Friendly group of folks aren't they?
What remains the most potent about this picture is just how overwhelming this situation is and how quickly hope can be lost if this were to be a reality. Oddly enough, one would think that because zombies move so slowly, it would be easy to evade them. Better think twice about that claim. Even for these undead beings, they are relentless. To think if you had twenty to fifty of them around you,...sounds like its time to curl up in fetal position and go to that happy place every person has in their head. This is what Romero does with his audience, by creating a hopeless tone. It will seem like any direction taken towards escaping won't work and it's done very effectively.

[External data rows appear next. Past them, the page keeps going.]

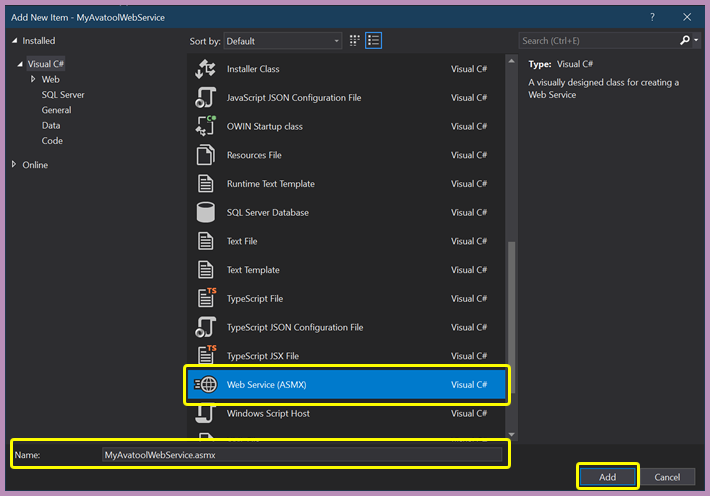
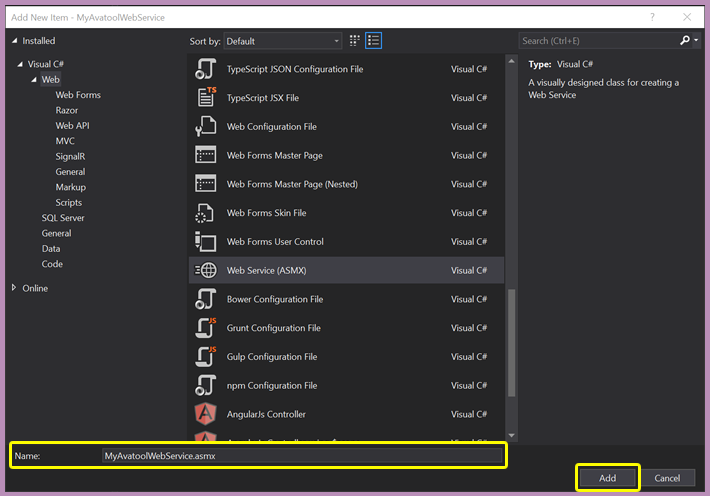
Documentation updates

diff --git a/doc/man/manual-custom-myavatar-web-services.md b/doc/man/manual-custom-myavatar-web-services.md
@@ -101,10 +101,9 @@ Once the project is created (it may take a few minutes), you will have a brand n
   A nice new, clean app!
   
 </h6>
-<br>
 
 # ADDING A NEW .ASMX WEB SERVICE TO THE PROJECT
-Since we created an empty project, there aren't any valid web services available. Let's create one.
+Since we created an empty project, there aren't any valid web services available, so we will need to create one.
 
 1. Right click the **Avatool-Web-Service** *project*
 2. Choose **Add** > **New Item...**
@@ -118,8 +117,8 @@ Since we created an empty project, there aren't any valid web services available
 </h6>
 <br>
 
-3. Choose **Visual C** > **Web** > **web Service (ASMX**)
-4. Name the Web Service **AvatoolWebService.asmx**
+3. Choose **Visual C#** > **Web** > **Web Service (ASMX**)
+4. Name the web service **MyAvatoolWebService.asmx**
 5. Click **Add**
 
 <h6 align="center">
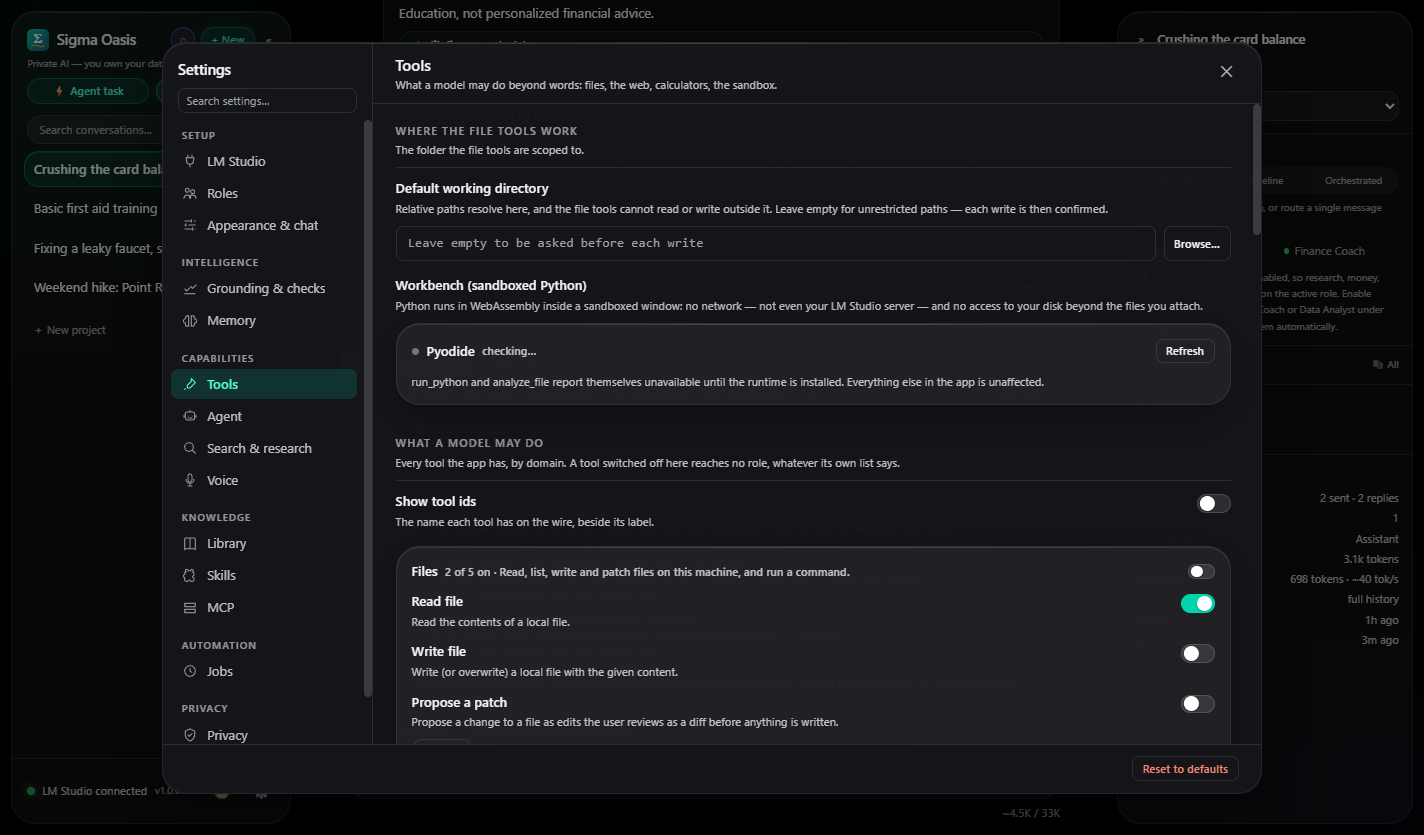
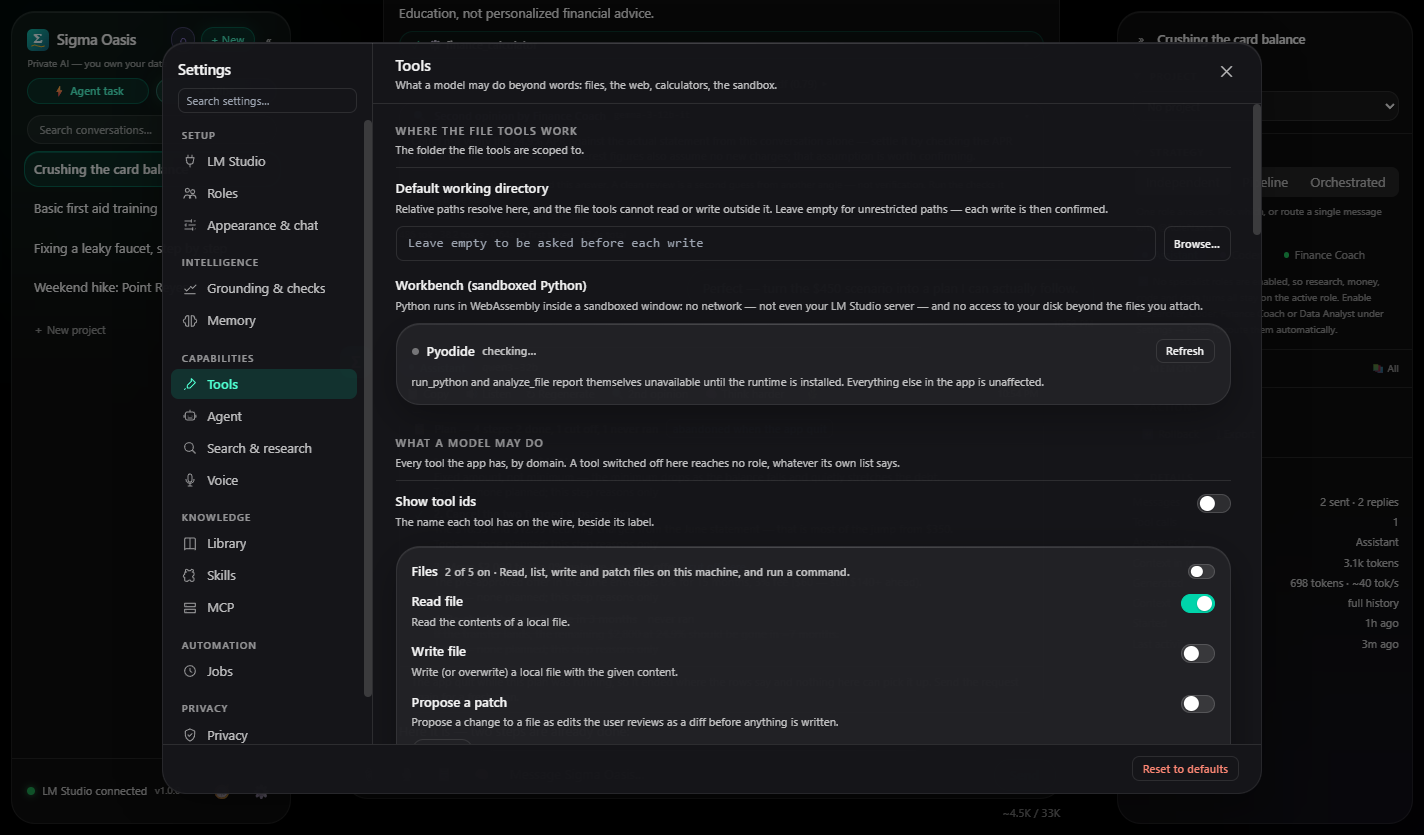
4.0.0: the version, the screenshots re-captured from this build, the notes titled

Changed region(s): [[0.8961, 0.218, 0.9579, 0.4048], [0.8961, 0.5916, 0.9888, 0.7784]]

diff --git a/RELEASE-NOTES-v4.0.0.md b/RELEASE-NOTES-v4.0.0.md
@@ -1,7 +1,10 @@
-# Sigma Oasis v4.0.0 — draft
+# Sigma Oasis v4.0.0 — Settings to the app's standard, the front door, and nineteen experiments
 
-*Filled in by each checkpoint of `CHECKLIST-v4.0.md`; the roadmap is `ROADMAP-v4.0.md`. Nothing
-here is released until the version reads 4.0.0 and the tag is on main.*
+4.0 brings the surfaces 3.0 left behind up to the standard the chat sets — Settings rebuilt on one
+kit that applies as you go, a first screen that shows what this machine can do, the machine itself
+read before the first slow reply — and builds the agent's next two years behind switches that are
+all off, because none of it is measured yet. The checkpoints and their grades are in
+`CHECKLIST-v4.0.md`; the plan they answer is `ROADMAP-v4.0.md`.
 
 ## Settings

But while this is effective, another great aspect to this tone is by instilling a small glimmer of hope every time an opportunity opens. This is what makes this story so gripping. I would feel right to let go and give up, but it wouldn’t because you know there has to be a way to win. Also, the musical composer, William Loose did a fair job at the score. It definitely sounds like music and it does contain a reoccurring theme for the film and for the zombies themselves, so it does work.

The last area that surprised me was just how gory this late 1960's black and white film was. I mean, how did audiences back then take this film? People must have flipped out so much that it caused mass hysteria. It's obvious in a lot of scenes that the people parts used in the zombie scenes were animal parts but wow. I'm surprised Romero was let back into the film business after that. I actually wasn't expecting much at all but I'm pretty sure Romero had a lot more to put on the screen. I liked how things went with Romero's first film piece. It was evenly paced and kept me wondering what would happen next. How many films are like that nowadays?

Film legend George A. Romero has brought a treasure to generations to come, even if many would call it at the time malignant. When in fact, zombies are exactly that in our culture today. Night of the Living Dead is well constructed and boasts gross imagery even for 1968.

Points Earned --> 10:10